Baku, January 14 – The “fartsovshchiki” of the late Soviet period, a slang term for people who engaged in one of the most notorious aspects of the shadow economy at that time, were neither the misguided pawns of the West denounced by the communist authorities then nor proto-capitalist heroes celebrated by some Russian writers today.
Instead, according to a new oral history, they represented a unique combination of certain earlier Russian economic traditions with the opening up of the USSR near its end presented and should not be seen as the advance guard of contemporary Russian capitalism.
That is the conclusion offered by investigative journalist Dmitriy Vasil’yev in his new book Fartsovshchiki (St. Petersburg: Vektor, 2007, in Russian) and whose arguments are laid out in an extensive review essay of his investigations that is now available online (http://contrtv.ru/common/2576/).
Vasil’yev interviewed people in the northern capital who had engaged in “fartsovka” activities between the 1960s and the1980s and was thus able to show, in the words of the review, “the principle distinctions of ‘fartsovka’ from trade of the bourgeois type and its similarities to forms of trade in traditional [Russian] society.”
According to the book’s author, there are two etymologies for the word “fortsovka” and its derivative “fortsovshchiki.” The first derives the term from the English “for sale,” while the second traces it back to a slang term from Odessa referring to someone who “talks down” the price of he wants to buy and then resells it for more.
The second of these explanations is probably the more likely, but however thtmay be, the term was first applied to those young people who hung about hotels in major Soviet cities where visitors from abroad were staying and offered to exchange Soviet goods of various kinds for all sorts of things “from the West.”
Vasil’yev suggests that this phenomenon passed through three phses, a “romantic” beginning inth 1960s, a flowering in the 1970s, and a rapid decline and finally disappearance “together with the Soviet Union” at the end of the 1980s and beginning of the 1990s.
In its romantic phase, the “fartsovshchiki” consisted mainly of the so-called “stilyagi,” part of the “golden youth” of the Soviet elite and its hangers on who celebrated everything from the West, however cheap or silly it might be and engaged in “fartsovka” in order to get it however expensive the Soviet goods they had to offer in exchange.
This first group, Vasil’yev makes clear on the basis of his interviews, was thus less interested in making money off the deals, although some of its members did, than in acquiring for themselves and their friends the latest Western fashions or what they believed were such.
As this Western-oriented subculture spread, the St. Petersburg journalist says, more people were drawn in to “fartsovka,” more money was made through the resale of goods acquired from Western visitors, and that in turn lead to a division of labor between those who bought the goods and those who sold them.
In the 1970s and 1980s, “fartsovka” grew so large that Vasil’yev suggests there were six different groups involved in acquiring goods -- hotel workers, sailors on Soviet cargo ships, long-distance truckers, participants in Interclubs, guides, and those who continued to deal “outside hotels” as well as those who sold these goods to others.
Vasil’yev describes each of these in great detail, and his online reviewer helpfully summarizes Vasil’yev’s findings on each of them.

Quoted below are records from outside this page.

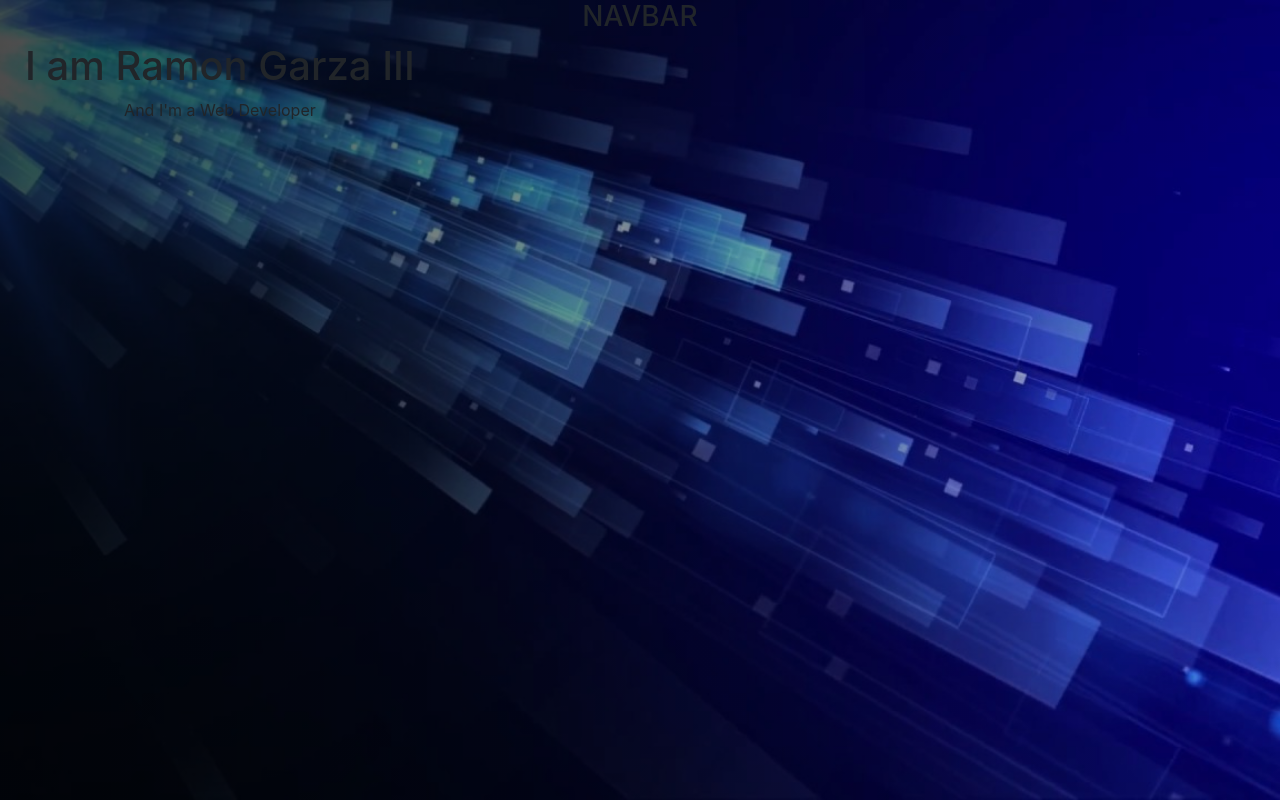
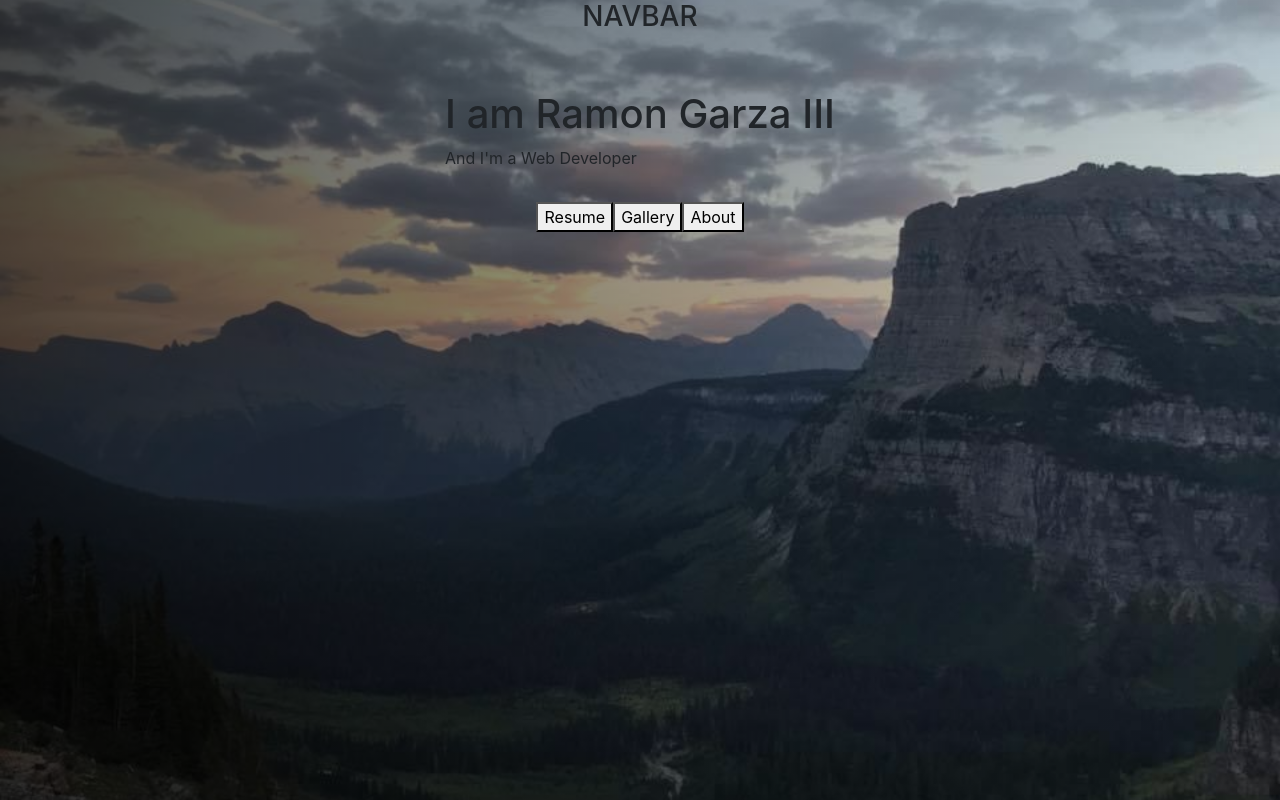
Before and after one commit to Ramong06/portfolio-website, a React (Create React App) app: page / in a window 1280 px wide. Built offline with nearby package versions, Linux system fonts and the light colour scheme; the HTML template or start-up script is replaced by a standard one.

Commit message:
added buttons to home page

```diff
--- a/src/components/Hero/index.js
+++ b/src/components/Hero/index.js
@@ -11,13 +11,18 @@ const Hero = () => {
     // }
     return (
         <div className="hero">
-            <Container fluid>
+            <Container fluid="md">
                 <Navbar />
-                <Row>
+                <Row className="pt-5 justify-content-md-center">
                     <div className="hero-text">
-                        <h1>I am Ramon Garza III</h1>
+                        <h1 className="typing__header">I am Ramon Garza III</h1>
                         <p>And I'm a Web Developer</p>
                     </div>
+                </Row>
+                <Row className="pt-3 justify-content-md-center">
+                    <button className="resumeBtn">Resume</button>
+                    <button className="resumeBtn">Gallery</button>
+                    <button className="resumeBtn">About</button>
                 </Row>
             </Container>
         </div>
--- a/src/components/Hero/styles.css
+++ b/src/components/Hero/styles.css
@@ -1,11 +1,10 @@
 .hero {
-    background: linear-gradient(to right, rgba(0,0,0,0.7), rgba(0,0,0,0.1)), url(../../images/background.jpeg);
+    background: linear-gradient(to right, rgba(0,0,0,0.7), rgba(0,0,0,0.1)), url(../../images/mountains.jpeg);
     height: 100vh;
     background-position: center;
     background-size: cover;
 }
 
 .hero-text {
-    text-align: center;
-    padding-left: 25px;
+
 }
```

But as interesting as those findings are sociologically, the conclusions about the nature of “fartsovka” that Vasil’yev’s research suggests about this movement is more significant politically at least now.
First of all, as his findings make clear, “fartsovka” was never “simply a business” but rather “a subculture with its own ideology, its own slang and its own division of people into ‘our own’ and ‘others.’” And for most who participated in it, acquisition of a Western style rather than profit was the primary motivating force.
Second, its members routinely practiced “mutual assistance” and did not seek to make all the money off the exchanges that they might have, something more typical, Vasil’yev’s reviewer suggests, of classical trade than of its capitalist variant as usually understood.
And third, the “fartsovshchiki” behaved in some ways very differently than did their traditional predecessors because they were less concerned with satisfying their real needs either directly through the goods they obtained or indirectly through their sale than in acquiring status.
Unfortunately, as Vakhirov notes in his review, “the Marxists in the USSR defined ‘fartsovka” as a rebirth of bourgeois trade [because they could not imagine any other kind], and then the liberals, mostly graduates of [Soviet-era] departments of historical materialism [simply] repeated this,” albeit with a different sign in front.
Vasil’yev’s book offers a correction to this, the reviewer concludes, and should force today’s liberals to reflect upon the fact that “even those Soviet people who sincerely copied everything Western were not able to escape from the framework of the communal model of trade characteristic of Russia.”
If yesterday’s Marxists and today’s liberals were able to recognize this reality about which Vasil’yev has written so cleverly, they would be able to understand that there are many forms of economic activity which are not captured by the “socialism-capitalism” dichotomy favored by both groups.